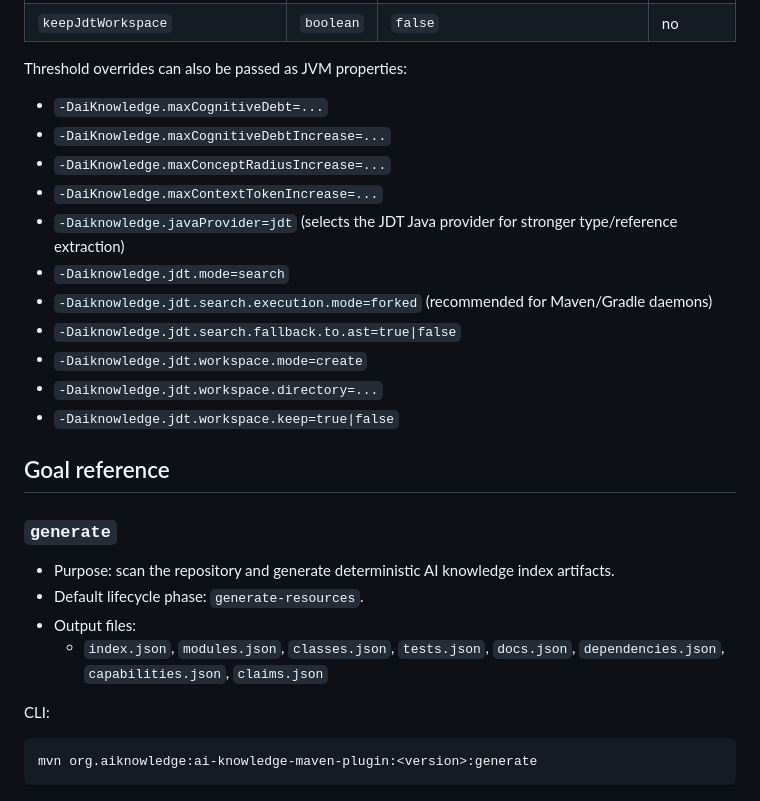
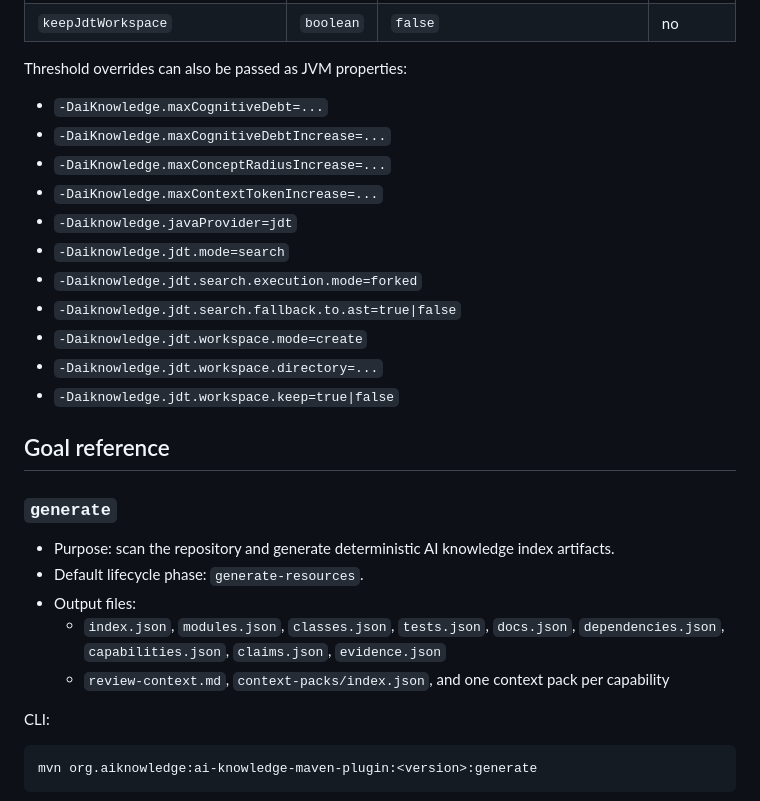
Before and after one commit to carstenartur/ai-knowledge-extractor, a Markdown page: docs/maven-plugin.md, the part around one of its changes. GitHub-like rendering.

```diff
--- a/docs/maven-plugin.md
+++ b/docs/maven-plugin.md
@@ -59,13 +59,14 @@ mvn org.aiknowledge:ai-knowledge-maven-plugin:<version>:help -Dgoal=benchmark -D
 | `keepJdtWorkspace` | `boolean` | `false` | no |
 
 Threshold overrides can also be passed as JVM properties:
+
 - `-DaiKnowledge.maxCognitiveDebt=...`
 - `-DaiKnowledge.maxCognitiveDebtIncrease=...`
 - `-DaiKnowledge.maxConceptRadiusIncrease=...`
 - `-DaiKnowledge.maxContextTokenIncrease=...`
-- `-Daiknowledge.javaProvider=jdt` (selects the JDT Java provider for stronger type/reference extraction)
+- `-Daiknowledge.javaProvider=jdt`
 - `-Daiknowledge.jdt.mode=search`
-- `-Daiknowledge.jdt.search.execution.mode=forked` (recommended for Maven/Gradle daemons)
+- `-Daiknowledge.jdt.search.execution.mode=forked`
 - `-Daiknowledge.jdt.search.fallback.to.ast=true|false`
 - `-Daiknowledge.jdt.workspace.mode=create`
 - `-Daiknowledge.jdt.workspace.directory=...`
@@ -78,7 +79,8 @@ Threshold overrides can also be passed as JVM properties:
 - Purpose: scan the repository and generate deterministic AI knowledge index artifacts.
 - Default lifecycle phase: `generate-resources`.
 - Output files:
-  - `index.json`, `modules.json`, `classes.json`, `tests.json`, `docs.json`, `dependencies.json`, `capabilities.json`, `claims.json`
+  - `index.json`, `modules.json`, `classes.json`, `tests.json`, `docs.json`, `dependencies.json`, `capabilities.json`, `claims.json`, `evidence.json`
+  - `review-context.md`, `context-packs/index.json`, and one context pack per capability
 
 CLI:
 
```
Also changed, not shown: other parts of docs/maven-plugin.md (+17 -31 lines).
#####
## ABOUT THIS TASK
Without the pictures, write out the whole listing above exactly as it appears.

## ANSWER SPACE
Before and after one commit to carstenartur/ai-knowledge-extractor, a Markdown page: docs/maven-plugin.md, the part around one of its changes. GitHub-like rendering.

```diff
--- a/docs/maven-plugin.md
+++ b/docs/maven-plugin.md
@@ -59,13 +59,14 @@ mvn org.aiknowledge:ai-knowledge-maven-plugin:<version>:help -Dgoal=benchmark -D
 | `keepJdtWorkspace` | `boolean` | `false` | no |
 
 Threshold overrides can also be passed as JVM properties:
+
 - `-DaiKnowledge.maxCognitiveDebt=...`
 - `-DaiKnowledge.maxCognitiveDebtIncrease=...`
 - `-DaiKnowledge.maxConceptRadiusIncrease=...`
 - `-DaiKnowledge.maxContextTokenIncrease=...`
-- `-Daiknowledge.javaProvider=jdt` (selects the JDT Java provider for stronger type/reference extraction)
+- `-Daiknowledge.javaProvider=jdt`
 - `-Daiknowledge.jdt.mode=search`
-- `-Daiknowledge.jdt.search.execution.mode=forked` (recommended for Maven/Gradle daemons)
+- `-Daiknowledge.jdt.search.execution.mode=forked`
 - `-Daiknowledge.jdt.search.fallback.to.ast=true|false`
 - `-Daiknowledge.jdt.workspace.mode=create`
 - `-Daiknowledge.jdt.workspace.directory=...`
@@ -78,7 +79,8 @@ Threshold overrides can also be passed as JVM properties:
 - Purpose: scan the repository and generate deterministic AI knowledge index artifacts.
 - Default lifecycle phase: `generate-resources`.
 - Output files:
-  - `index.json`, `modules.json`, `classes.json`, `tests.json`, `docs.json`, `dependencies.json`, `capabilities.json`, `claims.json`
+  - `index.json`, `modules.json`, `classes.json`, `tests.json`, `docs.json`, `dependencies.json`, `capabilities.json`, `claims.json`, `evidence.json`
+  - `review-context.md`, `context-packs/index.json`, and one context pack per capability
 
 CLI:
 
```
Also changed, not shown: other parts of docs/maven-plugin.md (+17 -31 lines).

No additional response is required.